State how many lines in the records hold the word "file", giving the number and no other text.

◆ Difference listings:

* * *

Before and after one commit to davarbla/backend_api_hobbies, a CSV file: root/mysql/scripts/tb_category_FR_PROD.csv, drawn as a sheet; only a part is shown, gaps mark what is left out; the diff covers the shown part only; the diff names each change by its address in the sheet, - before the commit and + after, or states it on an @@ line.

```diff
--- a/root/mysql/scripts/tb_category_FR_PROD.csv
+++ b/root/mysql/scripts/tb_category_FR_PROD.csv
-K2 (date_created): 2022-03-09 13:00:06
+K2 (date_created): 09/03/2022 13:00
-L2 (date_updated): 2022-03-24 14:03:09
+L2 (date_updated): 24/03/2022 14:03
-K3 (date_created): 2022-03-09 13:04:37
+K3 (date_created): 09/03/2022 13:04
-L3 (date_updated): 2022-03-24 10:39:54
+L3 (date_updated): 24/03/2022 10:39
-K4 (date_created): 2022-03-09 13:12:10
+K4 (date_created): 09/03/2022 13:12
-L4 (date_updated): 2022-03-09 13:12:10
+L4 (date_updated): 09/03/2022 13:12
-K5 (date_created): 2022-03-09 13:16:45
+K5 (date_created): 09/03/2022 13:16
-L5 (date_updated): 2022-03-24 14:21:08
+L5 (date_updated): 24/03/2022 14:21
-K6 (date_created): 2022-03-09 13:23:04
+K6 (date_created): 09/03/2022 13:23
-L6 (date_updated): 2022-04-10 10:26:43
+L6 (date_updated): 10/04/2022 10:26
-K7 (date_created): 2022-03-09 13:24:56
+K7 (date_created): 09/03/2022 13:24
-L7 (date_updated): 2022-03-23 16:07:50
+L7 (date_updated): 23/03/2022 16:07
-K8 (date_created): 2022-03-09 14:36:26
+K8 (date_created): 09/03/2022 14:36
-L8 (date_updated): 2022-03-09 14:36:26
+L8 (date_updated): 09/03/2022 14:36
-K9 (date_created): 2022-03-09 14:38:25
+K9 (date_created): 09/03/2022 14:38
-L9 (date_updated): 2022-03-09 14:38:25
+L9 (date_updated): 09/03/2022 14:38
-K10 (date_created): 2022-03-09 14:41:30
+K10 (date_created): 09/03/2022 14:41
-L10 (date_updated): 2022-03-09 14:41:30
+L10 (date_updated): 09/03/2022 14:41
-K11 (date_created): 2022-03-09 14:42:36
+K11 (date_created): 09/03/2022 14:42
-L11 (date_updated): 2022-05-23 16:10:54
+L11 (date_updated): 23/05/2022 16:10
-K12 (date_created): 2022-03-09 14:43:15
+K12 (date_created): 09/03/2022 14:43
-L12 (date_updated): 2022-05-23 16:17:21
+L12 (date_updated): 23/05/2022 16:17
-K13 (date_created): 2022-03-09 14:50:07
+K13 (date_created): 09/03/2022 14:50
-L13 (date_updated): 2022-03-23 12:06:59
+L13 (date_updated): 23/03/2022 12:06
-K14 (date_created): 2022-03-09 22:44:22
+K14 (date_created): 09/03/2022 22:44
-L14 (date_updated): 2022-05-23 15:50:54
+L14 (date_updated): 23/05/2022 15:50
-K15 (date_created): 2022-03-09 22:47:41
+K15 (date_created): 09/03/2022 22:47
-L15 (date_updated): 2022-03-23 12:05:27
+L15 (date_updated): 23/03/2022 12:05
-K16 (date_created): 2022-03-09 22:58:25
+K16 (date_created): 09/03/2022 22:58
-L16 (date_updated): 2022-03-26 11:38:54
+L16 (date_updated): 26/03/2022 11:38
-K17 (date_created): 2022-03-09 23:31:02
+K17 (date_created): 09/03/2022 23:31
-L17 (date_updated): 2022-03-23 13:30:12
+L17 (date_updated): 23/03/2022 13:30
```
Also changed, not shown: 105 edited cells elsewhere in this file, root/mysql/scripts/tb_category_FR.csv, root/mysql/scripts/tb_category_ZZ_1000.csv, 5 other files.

* * *

◆ ANSWER FOR THE TASK:
2